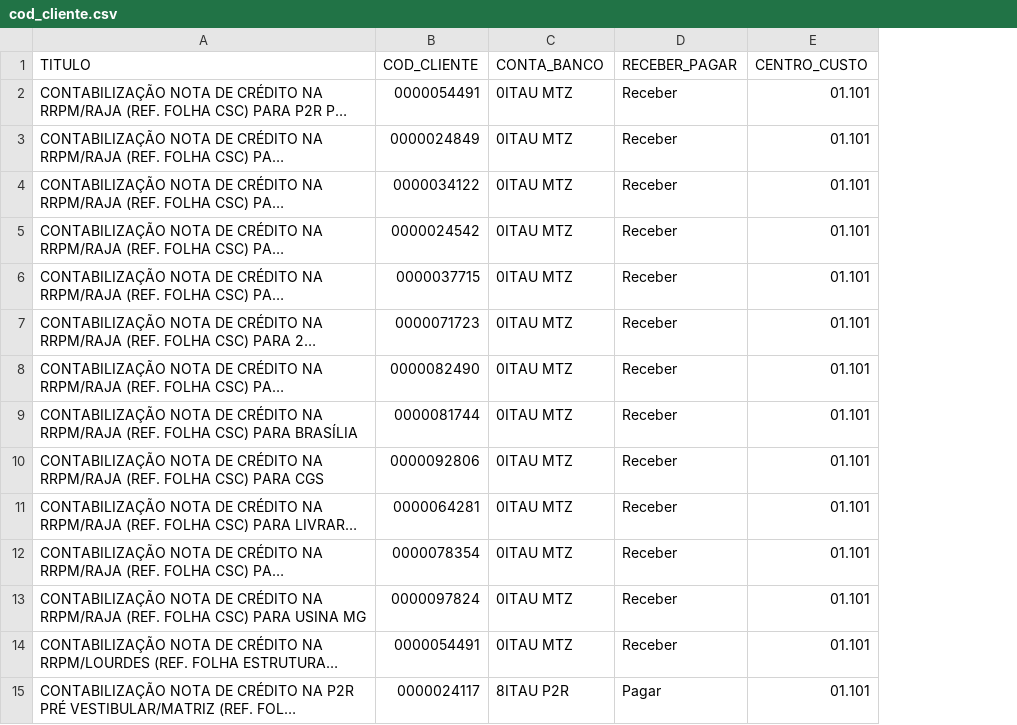
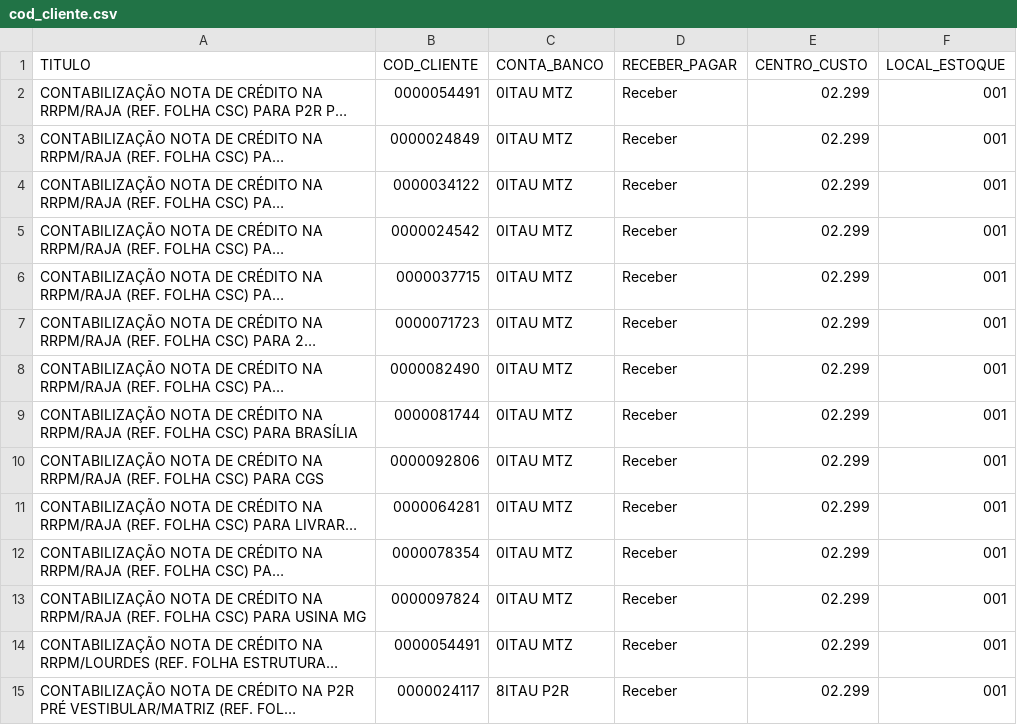
Before and after one commit to ControladoriaTech/App_Conceito, a CSV file: cod_cliente.csv, drawn as a sheet; only a part is shown; long unchanged cells end in …; the diff covers the shown part only; the diff names each change by its address in the sheet, - before the commit and + after, or states it on an @@ line.

```diff
--- a/cod_cliente.csv
+++ b/cod_cliente.csv
+column F (LOCAL_ESTOQUE), rows 2-15: all 001
-E2:E15 (CENTRO_CUSTO): 01.101
+E2:E15 (CENTRO_CUSTO): 02.299
-D15 (RECEBER_PAGAR): Pagar
+D15 (RECEBER_PAGAR): Receber
```
Also changed, not shown: 26 edited cells elsewhere in this file, 3 other files.
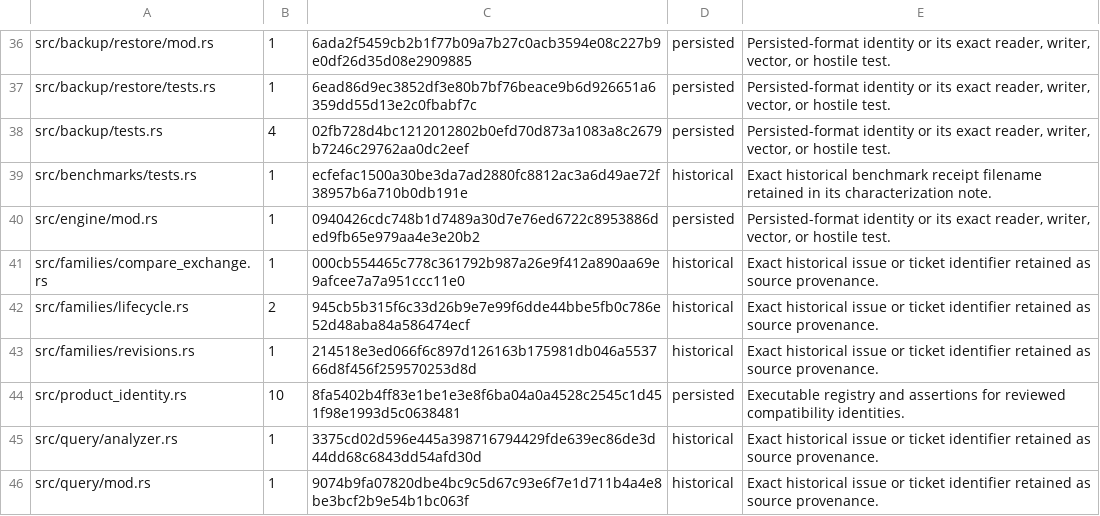
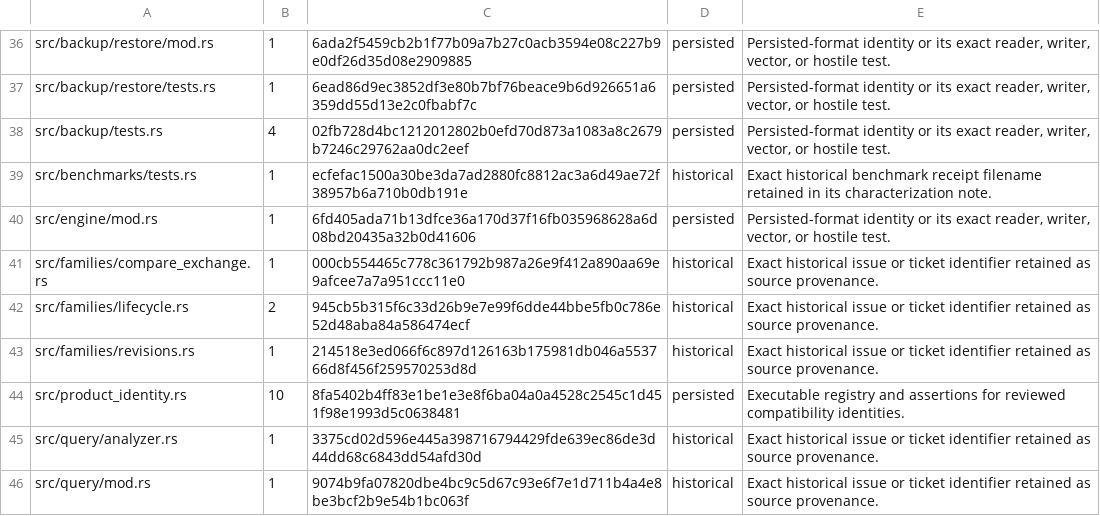
Before and after one commit to TerraScale/terrascale, a TSV file: benchmark/docs/rename/legacy-name-allowlist.tsv, drawn as a sheet; only a part is shown, gaps mark what is left out.

```diff
--- a/benchmark/docs/rename/legacy-name-allowlist.tsv
+++ b/benchmark/docs/rename/legacy-name-allowlist.tsv
@@ -39,3 +39,3 @@ src/backup/tests.rs	4	02fb728d4bc1212012802b0efd70d873a1083a8c2679b7246c29762aa0
 src/benchmarks/tests.rs	1	ecfefac1500a30be3da7ad2880fc8812ac3a6d49ae72f38957b6a710b0db191e	historical	Exact historical benchmark receipt filename retained in its characterization note.
-src/engine/mod.rs	1	0940426cdc748b1d7489a30d7e76ed6722c8953886ded9fb65e979aa4e3e20b2	persisted	Persisted-format identity or its exact reader, writer, vector, or hostile test.
+src/engine/mod.rs	1	6fd405ada71b13dfce36a170d37f16fb035968628a6d08bd20435a32b0d41606	persisted	Persisted-format identity or its exact reader, writer, vector, or hostile test.
 src/families/compare_exchange.rs	1	000cb554465c778c361792b987a26e9f412a890aa69e9afcee7a7a951ccc11e0	historical	Exact historical issue or ticket identifier retained as source provenance.
```
Also changed, not shown: 4 other files.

- [Assignment] Lines holding the string "tests": find them in the listing above and copy each one.

- [Result]
@@ -39,3 +39,3 @@ src/backup/tests.rs	4	02fb728d4bc1212012802b0efd70d873a1083a8c2679b7246c29762aa0
 src/benchmarks/tests.rs	1	ecfefac1500a30be3da7ad2880fc8812ac3a6d49ae72f38957b6a710b0db191e	historical	Exact historical benchmark receipt filename retained in its characterization note.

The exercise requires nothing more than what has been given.